Ben Hicks, Captain of the Hastings Fly Fishers club explains how fly fishing is a peaceful, yet fun and challenging past-time for people of all ages …
> Give a brief history of how Hastings Fly Fishers was formed …
We have just celebrated our first birthday. A few of us, four I believe, got together to discuss the formation of a fly fishing club.
From there, we asked some friends who fly fished to attend a meeting to discuss the formation of a club or whether we would just meet as friends to go fly fishing. At that meeting, with eight participants, it was decided to start the club.
After some discussion we settled on the name of ‘Hastings Fly Fishers.’ This was done as we wanted a simple name with direct association to our area. Within two weeks, we were an incorporated club.
> What is your position with the club, and how and when did you become involved?
I am the Club Captain, and I do some of the casting and tying instruction. I am a foundation member and one of the original four.
I was a member of another fly club and wanted to head in a different direction. I wanted the club to be offering more to people who wish to learn to fly fish.
> When and where does the club meet?
The club meets on the second Wednesday of the month at Port City Bowling Club, at 7pm.
> What regular activities do club members take part in?

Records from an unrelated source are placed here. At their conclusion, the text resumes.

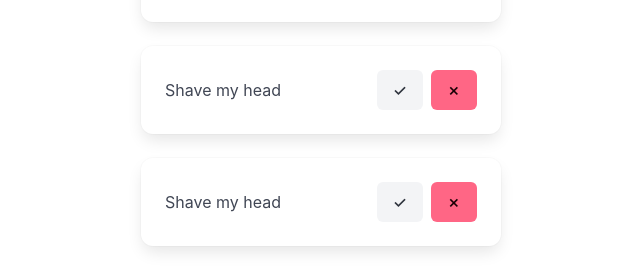
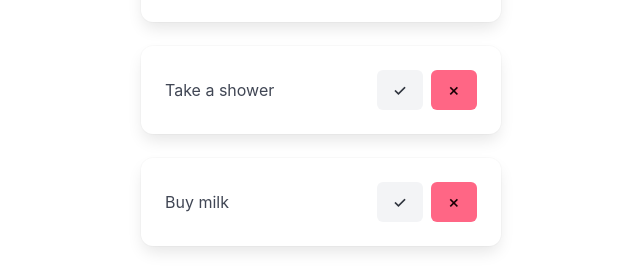
Before and after one commit to jhnnyk/dandys-vue-firebase-todo-tut, a Vue app: page / in a window 1280 px wide. Shown: the part 222-498 px from the top of the page, without its empty margins (319-959 px from the left). Built offline with nearby package versions, Linux system fonts and the light colour scheme.

Commit message:
add todo data

```diff
--- a/src/views/HomeView.vue
+++ b/src/views/HomeView.vue
@@ -1,4 +1,12 @@
-<script setup></script>
+<script setup>
+import { ref } from 'vue'
+
+const todos = ref([
+  { id: 'id1', content: 'Shave my head', done: false },
+  { id: 'id2', content: 'Take a shower', done: false },
+  { id: 'id3', content: 'Buy milk', done: false },
+])
+</script>
 
 <template>
   <main>
@@ -13,11 +21,11 @@
       </p>
     </div>
 
-    <div class="card" v-for="i in 3">
+    <div class="card" v-for="todo in todos">
       <div class="card-content">
         <div class="content">
           <div class="columns is-mobile is-vcentered">
-            <div class="column">Shave my head</div>
+            <div class="column">{{ todo.content }}</div>
             <div class="column is-5 has-text-right">
               <button class="button is-light">&check;</button>
               <button class="button is-danger ml-2">&cross;</button>
```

We have monthly fly tying nights on the third Wednesdays at the U3A in Warlters Street at 6.30pm and an outing on the fourth Sunday of the month. We also have several away trips every year chasing trout, carp, bass and anything else that sounds good at the time.
> How many members does the club have, and are they people from all walks of life?

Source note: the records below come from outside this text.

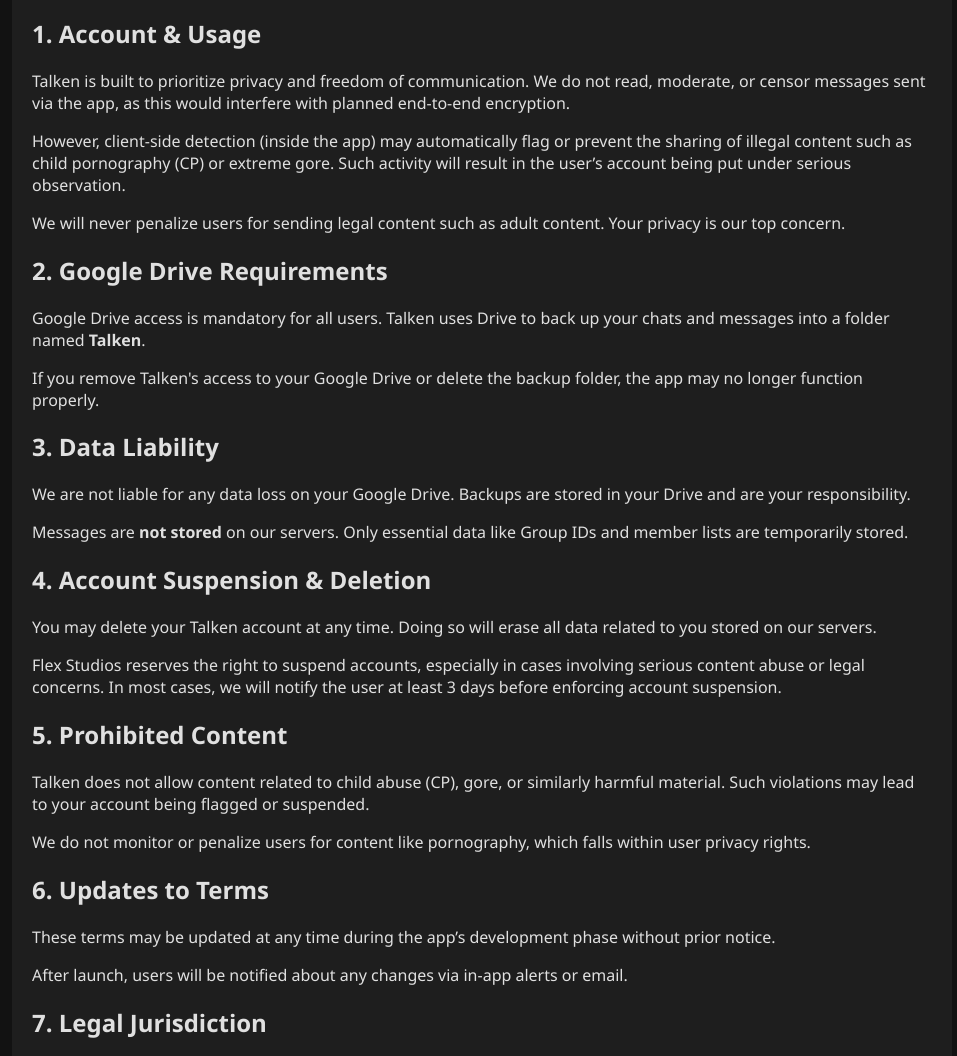
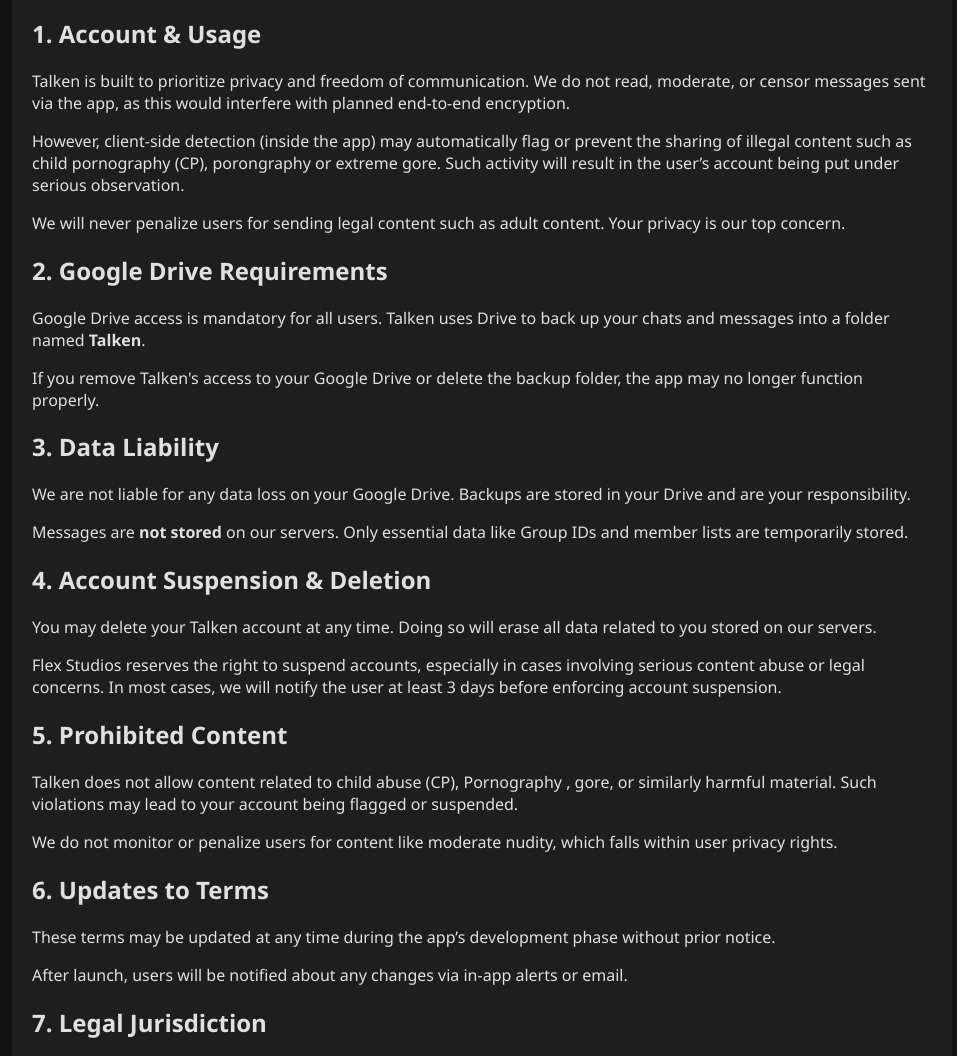
Before and after one commit to Shashwat-Gupta57/talken.com, a plain HTML site: page terms-and-conditions.html in a window 1280 px wide. Shown: the part 141-1197 px from the top of the page, without its empty margins (158-1115 px from the left). Drawn offline with Linux system fonts and the light colour scheme.

Commit message:
Update terms-and-conditions.html

```diff
--- a/terms-and-conditions.html
+++ b/terms-and-conditions.html
@@ -12,7 +12,7 @@
 
     <h2>1. Account & Usage</h2>
     <p>Talken is built to prioritize privacy and freedom of communication. We do not read, moderate, or censor messages sent via the app, as this would interfere with planned end-to-end encryption.</p>
-    <p>However, client-side detection (inside the app) may automatically flag or prevent the sharing of illegal content such as child pornography (CP) or extreme gore. Such activity will result in the user’s account being put under serious observation.</p>
+    <p>However, client-side detection (inside the app) may automatically flag or prevent the sharing of illegal content such as child pornography (CP), porongraphy or extreme gore. Such activity will result in the user’s account being put under serious observation.</p>
     <p>We will never penalize users for sending legal content such as adult content. Your privacy is our top concern.</p>
 
     <h2>2. Google Drive Requirements</h2>
@@ -28,8 +28,8 @@
     <p>Flex Studios reserves the right to suspend accounts, especially in cases involving serious content abuse or legal concerns. In most cases, we will notify the user at least 3 days before enforcing account suspension.</p>
 
     <h2>5. Prohibited Content</h2>
-    <p>Talken does not allow content related to child abuse (CP), gore, or similarly harmful material. Such violations may lead to your account being flagged or suspended.</p>
-    <p>We do not monitor or penalize users for content like pornography, which falls within user privacy rights.</p>
+    <p>Talken does not allow content related to child abuse (CP), Pornography , gore, or similarly harmful material. Such violations may lead to your account being flagged or suspended.</p>
+    <p>We do not monitor or penalize users for content like moderate nudity, which falls within user privacy rights.</p>
 
     <h2>6. Updates to Terms</h2>
     <p>These terms may be updated at any time during the app’s development phase without prior notice.</p>
```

We are currently up to 28 members, with more coming every month. We have not had a month yet without at least one new member.
Many are beginners, with a few who have a lot of experience and ability. I do not know the break down of men to women at the present time, but our youngest (age 5, almost 6) and our oldest (over 80) are both of the fairer sex.
Some had never picked up the long wand before becoming involved with the club; others have many years of fly fishing behind them. Some have been bait and lure fishermen before looking to taking up fly fishing.
> What fly fishing skill levels does the club cater to?
All levels are catered to, from total beginner to those of us who can throw a whole fly line or land the fly where we want it to go.
We actively encourage beginners and provide tuition for those who need it to get started or to improve their skills.
> What are some of the benefits of fly fishing?
There is a challenge to fly fishing. Anyone can pick up a spin rod and throw a bait or lure and go fishing with varying degrees of proficiency.
To get started in fly fishing, it is best to have some lessons, available for members, through the club.
There is something almost zen-like in good casting, and when everything fits together and the line just shoots out, it is very satisfying.
The challenge of learning a new skill, the graceful movement (for some) in the cast and the way the line floats out to land delicately is something you need to experience to fully appreciate.
Wading on a river or stream anticipating the strike, letting the fish go and watching it swim down to hide at your feet. Being the only one on a beautiful stream, catching a legal size Flattie or Bream on a fly you tied, enjoying the social atmosphere at the end of an outing. So many reasons to fly fish.
> What are some of the main differences between fly fishing and other kinds of fishing?
Obviously the tackle is different. Yes, you have a rod, reel and line with a hook on the end. The big difference is in the line; there is no sinker to tow the line out when you cast.
The line is thicker and heavier and serves that purpose, so you need to have some line out from the end of the rod to load the rod to be able to make the cast.
The fly is another factor. It can weigh almost nothing, and unlike a spinning lure, cannot pull the line out. The fly line is attached to the reel by a thinner line called backing, and at the front end of the fly line we attach a leader or cast. From there we attach a tippet, and then the fly.
Good knot tying is important, and with a little practice, easily mastered. There are some very expensive rods, reels and lines out there, with some costing thousands. But some good quality outfits ready to go are available from under two hundred dollars.
> Where can people interested in joining the club find out more information?
Contact Bob Dove, club secretary by email on email@example.com
> Thank you Ben.